So it is with writing. Reaching into the past means not only researching a period in meticulous detail, but getting inside the heads of the characters, imagining what they see in their everyday world, what they smell, eat and touch. If you set your story in a different country, you apply the same process, but at least you can visit the places the characters would live in, smell the sea, touch the plants, walk under the hot blue sky, or freeze in a biting wind.
But if you invent that country, then your task is doubled. You have to get the geography right. Were you asleep in class when Mrs Turner did rainfall in Africa or the mountains that stretch across Europe? Now is the time to catch up on the history of the region around your imagined country. Next, there’s the social, economic and political development; this sounds dry, but every living person is a product of their local conditions. Their experience of living in a place and struggle to make sense of it is expressed through their culture. It’s an easy comparison, but J K Rowling is said to have filled notebooks with details of Harry Potter’s world, only a small proportion of which appeared in print.
The key is plausibility. Take a character working in law enforcement. Readers can accept cops being gentle or tough, enthusiastic, intellectual or world-weary. Law enforcers come from all genders, classes, races and ages and stand in different places along the personal morality ruler. But whether corrupt or clean, they must act like a recognisable form of cop. They catch criminals, arrest and charge them and operate within a judicial system. Legal practicalities can differ significantly from those we know, but they must be consistent with that society while remaining plausible for the reader. But a flashing blue light, or an oscillating siren on a police car, is a universal symbol that instantly connects readers back to their own world.

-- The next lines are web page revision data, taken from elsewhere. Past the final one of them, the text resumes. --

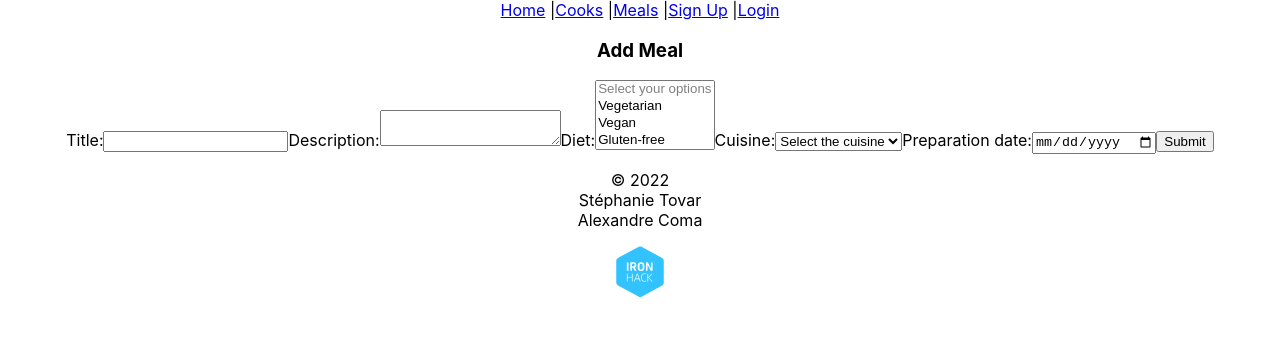
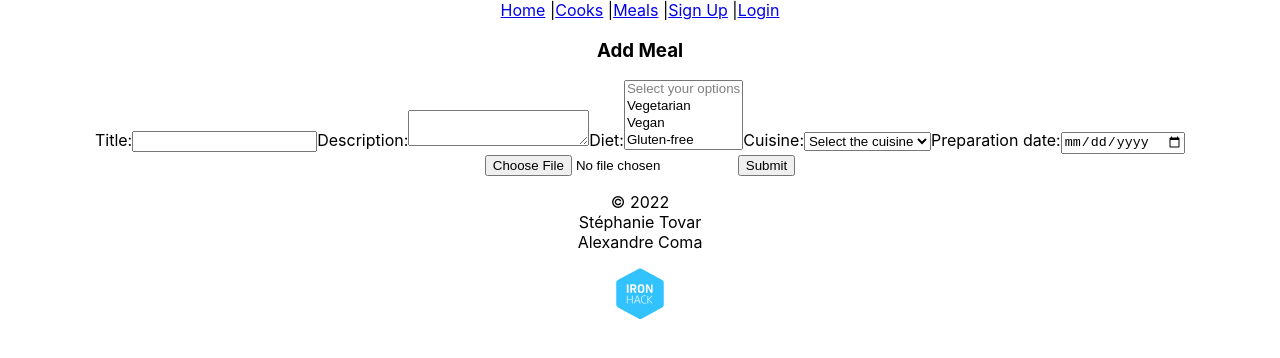
Before and after one commit to meal-next-door/client, a React (Create React App) app: page /create-meal in a window 1280 px wide. Shown: the top 358 px of the page. Built offline with nearby package versions, Linux system fonts and the light colour scheme; no server answers.

Commit message:
Merging with Stephanie's changes on the cooks list

```diff
--- a/src/components/CreateMeal.js
+++ b/src/components/CreateMeal.js
@@ -106,9 +106,11 @@ function AddMeal(props) {
                     onChange={(e) => setDate(e.target.value)}
                 />
 
+                <input type="file"
+                />
+
                 <button type="submit">Submit</button>
             </form>
-
         </div>
     );
 }
```
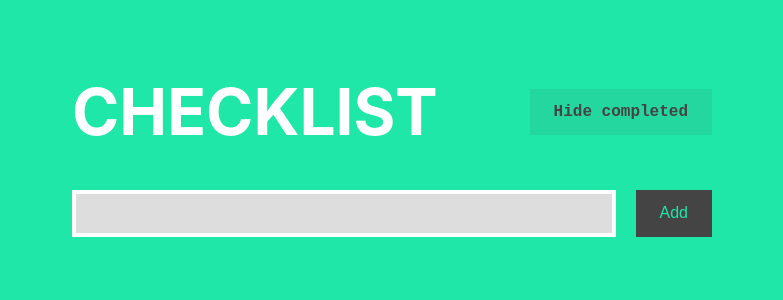
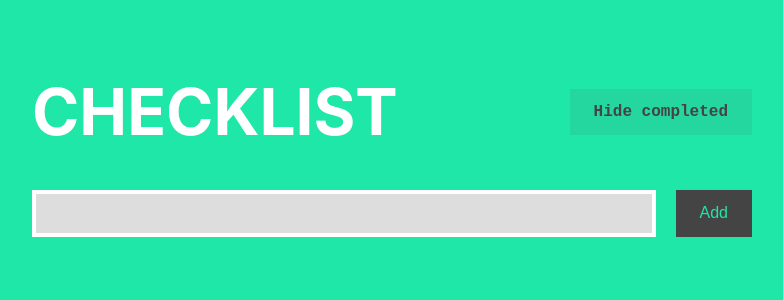
Before and after one commit to tjmcduffie/checklist, a React (Create React App) app in the folder hooks-checklist/: page / in a window 1280 px wide. Shown: the top 300 px of the page, without its empty margins (248-1031 px from the left). Built offline with nearby package versions, Linux system fonts and the light colour scheme.

Commit message:
added responsive width styles

```diff
--- a/hooks-checklist/src/App.css
+++ b/hooks-checklist/src/App.css
@@ -1,3 +1,7 @@
+html {
+  font-size: 14px;
+}
+
 body {
   background-color: #1fe7a8;
   color: #333333;
@@ -6,8 +10,27 @@ body {
 }
 
 .app {
-  margin: 50px auto;
-  width: 50%;
+  margin: 0 20px 30px;
+  min-width: 480px;
+  width: auto;
+}
+
+@media screen and (min-width: 600px) {
+  html {
+    font-size: 16px;
+  }
+
+  .app {
+    margin: 50px 30px;
+    width: auto;
+  }
+}
+
+@media screen and (min-width: 800px) {
+  .app {
+    margin: 50px auto;
+    width: 720px;
+  }
 }
 
 h1 {
```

Almost every story hinges upon implausibility – a set-up or a problem the writer has purposefully created. Readers will engage with it and follow as long as the writer keeps their trust. One way to do this is to infuse, but not flood, the story with corroborative detail so that it verifies and reinforces the original setting the writer has introduced. Even though my book is an alternate history thriller set in the 21st century, the Roman characters still say things like 'I wouldn't be in your sandals when he finds out.' And there are honey-coated biscuits (honey was important for the ancient Romans) not chocolate digestives in the squad room.
Another way to connect to readers when writing from an unfamiliar setting is to ensure the characters display normal behaviour. Human beings of all ages and cultures have similar emotional needs, hurts and joys. Of course, they're expressed differently, sometimes in an alienating or (to us) peculiar way. But a romantic relationship, whether as painful as in The Remains of the Day or as instant as Colonel Brandon when he sees Marianne in Sense and Sensibility or the careful but intense relationship of Eve Dallas and Roarke in J D Robb’s Death series set in 2057 New York, binds us into their stories.
My protagonist, Karen, is born and raised in the US (although not quite the same US we know) and arrives in the imagined European country of Roma Nova, founded sixteen hundred years before by Roman exiles. Experiencing culture shock and adaptation through her eyes adds another layer of exploring difference for the reader. Karen stumbles along an all too-familiar rocky path in her relationships, but her chief concern is to stay alive when a US government enforcer is hunting her – a classic plot familiar to hundreds of thousands of thriller readers.
Blending the recognisable with the unusual, whether an imaginary setting, an alternative version of reality, or crossing from one culture to another, or even all three, allows us to expand our choices beyond our usual ones and perhaps find new pleasures.
For more information about Alison and her books...